▸ **Exercise prompt**
Whenever the word "first" appears in a line of the listing, copy that line.

______

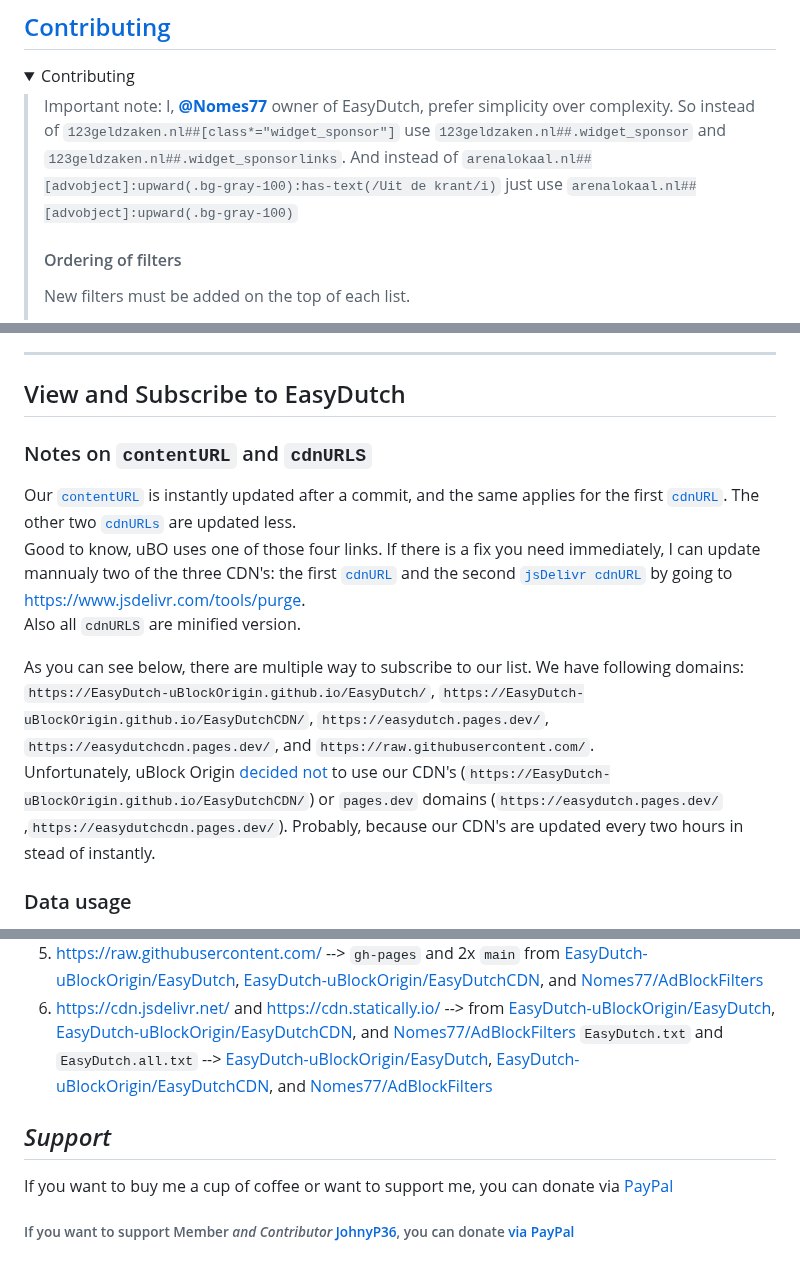
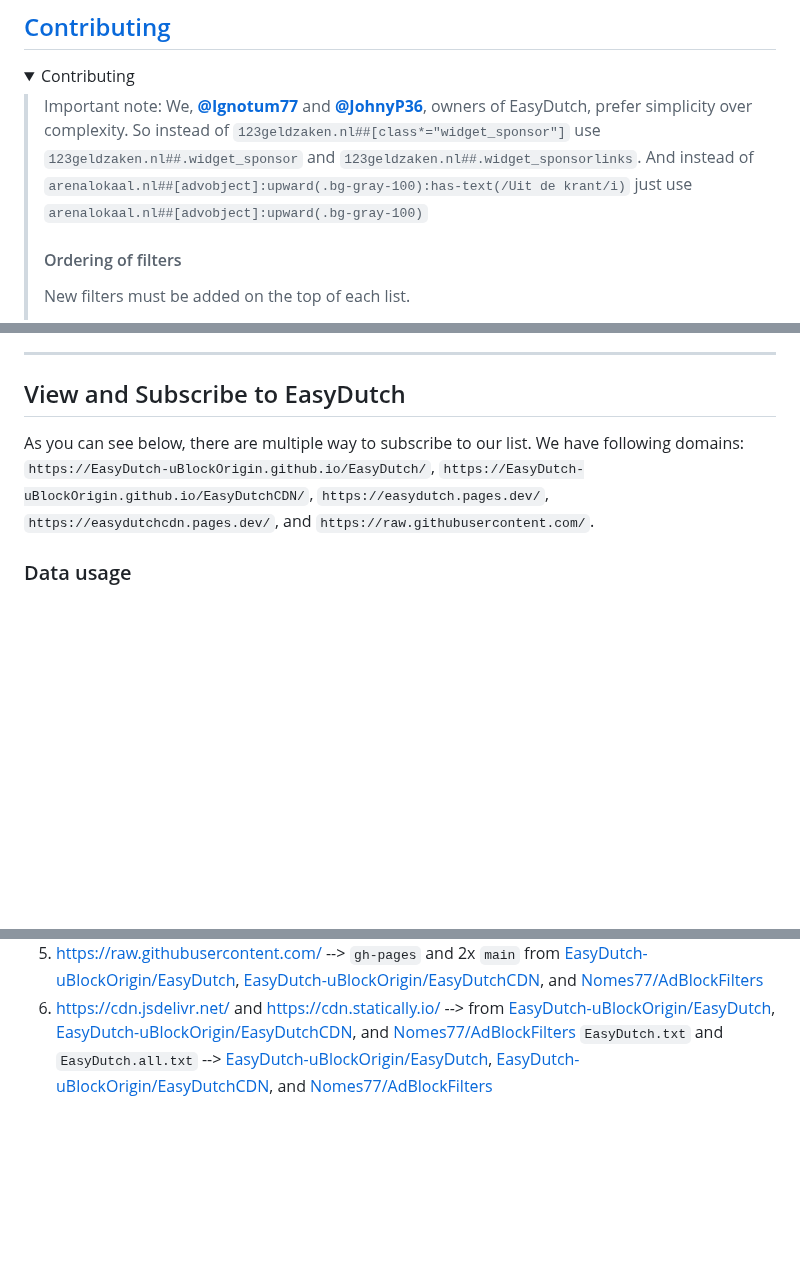
Before and after one commit to EasyDutch-uBlockOrigin/EasyDutch, a Markdown page: README.md, 3 parts joined by grey strips. GitHub-like rendering; folded sections open; blank space fills up the shorter version.

```diff
--- a/README.md
+++ b/README.md
@@ -36,7 +36,7 @@ If you see ads on Dutch websites please [report](https://github.com/EasyDutch-uB
 <summary>Contributing</summary>
 
 > Important note: </br>
-> I, **[@Nomes77](https://github.com/Nomes77)** owner of EasyDutch, prefer simplicity over complexity. So instead of `123geldzaken.nl##[class*="widget_sponsor"]` use `123geldzaken.nl##.widget_sponsor` and `123geldzaken.nl##.widget_sponsorlinks`. And instead of `arenalokaal.nl##[advobject]:upward(.bg-gray-100):has-text(/Uit de krant/i)` just use `arenalokaal.nl##[advobject]:upward(.bg-gray-100)`
+> We, **[@Ignotum77](https://github.com/Ignotum77)** and **[@JohnyP36](https://github.com/JohnyP36)**, owners of EasyDutch, prefer simplicity over complexity. So instead of `123geldzaken.nl##[class*="widget_sponsor"]` use `123geldzaken.nl##.widget_sponsor` and `123geldzaken.nl##.widget_sponsorlinks`. And instead of `arenalokaal.nl##[advobject]:upward(.bg-gray-100):has-text(/Uit de krant/i)` just use `arenalokaal.nl##[advobject]:upward(.bg-gray-100)`
 >
 > #### Ordering of filters
 >
@@ -87,13 +87,7 @@ If you see ads on Dutch websites please [report](https://github.com/EasyDutch-uB
 ***
 ## View and Subscribe to EasyDutch
 
-### Notes on `contentURL` and `cdnURLS`
-Our [`contentURL`](https://github.com/gorhill/uBlock/blob/00fb5f18b2d2d9f91bcefb7adfda8e16b8369132/assets/assets.json#L756) is instantly updated after a commit, and the same applies for the first [`cdnURL`](https://github.com/gorhill/uBlock/blob/00fb5f18b2d2d9f91bcefb7adfda8e16b8369132/assets/assets.json#L758). The other two [`cdnURLs`](https://github.com/gorhill/uBlock/blob/00fb5f18b2d2d9f91bcefb7adfda8e16b8369132/assets/assets.json#L759-L760) are updated less.  <br>
-Good to know, uBO uses one of those four links. If there is a fix you need immediately, I can update mannualy two of the three CDN's: the first [`cdnURL`](https://github.com/gorhill/uBlock/blob/eb52d46afa7fc2c55e3c3555e7c7bee8f136473c/assets/assets.json#L758) and the second [`jsDelivr cdnURL`](https://github.com/gorhill/uBlock/blob/eb52d46afa7fc2c55e3c3555e7c7bee8f136473c/assets/assets.json#L759) by going to https://www.jsdelivr.com/tools/purge. <br>
-Also all `cdnURLS` are minified version. <br>
-
 As you can see below, there are multiple way to subscribe to our list. We have following domains: `https://EasyDutch-uBlockOrigin.github.io/EasyDutch/`, `https://EasyDutch-uBlockOrigin.github.io/EasyDutchCDN/`, `https://easydutch.pages.dev/`, `https://easydutchcdn.pages.dev/`, and `https://raw.githubusercontent.com/`. <br>
-Unfortunately, uBlock Origin [decided not](https://github.com/gorhill/uBlock/commit/f2dc195576da809cfe134238ae8ad20da5142ea5) to use our CDN's (`https://EasyDutch-uBlockOrigin.github.io/EasyDutchCDN/`) or `pages.dev` domains (`https://easydutch.pages.dev/` ,`https://easydutchcdn.pages.dev/`). Probably, because our CDN's are updated every two hours in stead of instantly.
 
 ### Data usage
 [![](https://data.jsdelivr.com/v1/package/gh/EasyDutch-uBlockOrigin/EasyDutch/badge)](https://www.jsdelivr.com/package/gh/EasyDutch-uBlockOrigin/EasyDutch?tab=stats) [![](https://data.jsdelivr.com/v1/package/gh/EasyDutch-uBlockOrigin/EasyDutchCDN/badge?style=rounded)](https://www.jsdelivr.com/package/gh/EasyDutch-uBlockOrigin/EasyDutchCDN?tab=stats) <br>
@@ -152,8 +146,3 @@ In the list, the normal website is the default. The `.all.txt` lists are used as
 5. https://raw.githubusercontent.com/ --> `gh-pages` and 2x `main` from [EasyDutch-uBlockOrigin/EasyDutch](https://github.com/EasyDutch-uBlockOrigin/EasyDutch/), [EasyDutch-uBlockOrigin/EasyDutchCDN](https://github.com/EasyDutch-uBlockOrigin/EasyDutchCDN/), and [Nomes77/AdBlockFilters](https://github.com/Nomes77/AdBlockFilters/)
 6. https://cdn.jsdelivr.net/ and https://cdn.statically.io/ --> from [EasyDutch-uBlockOrigin/EasyDutch](https://github.com/EasyDutch-uBlockOrigin/EasyDutch/), [EasyDutch-uBlockOrigin/EasyDutchCDN](https://github.com/EasyDutch-uBlockOrigin/EasyDutchCDN/), and [Nomes77/AdBlockFilters](https://github.com/Nomes77/AdBlockFilters/) </br>
    `EasyDutch.txt` and `EasyDutch.all.txt` --> [EasyDutch-uBlockOrigin/EasyDutch](https://github.com/EasyDutch-uBlockOrigin/EasyDutch/), [EasyDutch-uBlockOrigin/EasyDutchCDN](https://github.com/EasyDutch-uBlockOrigin/EasyDutchCDN/), and [Nomes77/AdBlockFilters](https://github.com/Nomes77/AdBlockFilters/)
-
-## *Support*
-If you want to buy me a cup of coffee or want to support me, you can donate via [PayPal](https://www.paypal.com/donate/?hosted_button_id=NRARDMBBMV3LC)
-
-###### If you want to support Member *and Contributor* [JohnyP36](https://github.com/JohnyP36), you can donate [via PayPal](https://www.paypal.com/donate?hosted_button_id=8BBT5V55TGVXW)
```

______

▸ **Task response**
-Our [`contentURL`](https://github.com/gorhill/uBlock/blob/00fb5f18b2d2d9f91bcefb7adfda8e16b8369132/assets/assets.json#L756) is instantly updated after a commit, and the same applies for the first [`cdnURL`](https://github.com/gorhill/uBlock/blob/00fb5f18b2d2d9f91bcefb7adfda8e16b8369132/assets/assets.json#L758). The other two [`cdnURLs`](https://github.com/gorhill/uBlock/blob/00fb5f18b2d2d9f91bcefb7adfda8e16b8369132/assets/assets.json#L759-L760) are updated less.  <br>
-Good to know, uBO uses one of those four links. If there is a fix you need immediately, I can update mannualy two of the three CDN's: the first [`cdnURL`](https://github.com/gorhill/uBlock/blob/eb52d46afa7fc2c55e3c3555e7c7bee8f136473c/assets/assets.json#L758) and the second [`jsDelivr cdnURL`](https://github.com/gorhill/uBlock/blob/eb52d46afa7fc2c55e3c3555e7c7bee8f136473c/assets/assets.json#L759) by going to https://www.jsdelivr.com/tools/purge. <br>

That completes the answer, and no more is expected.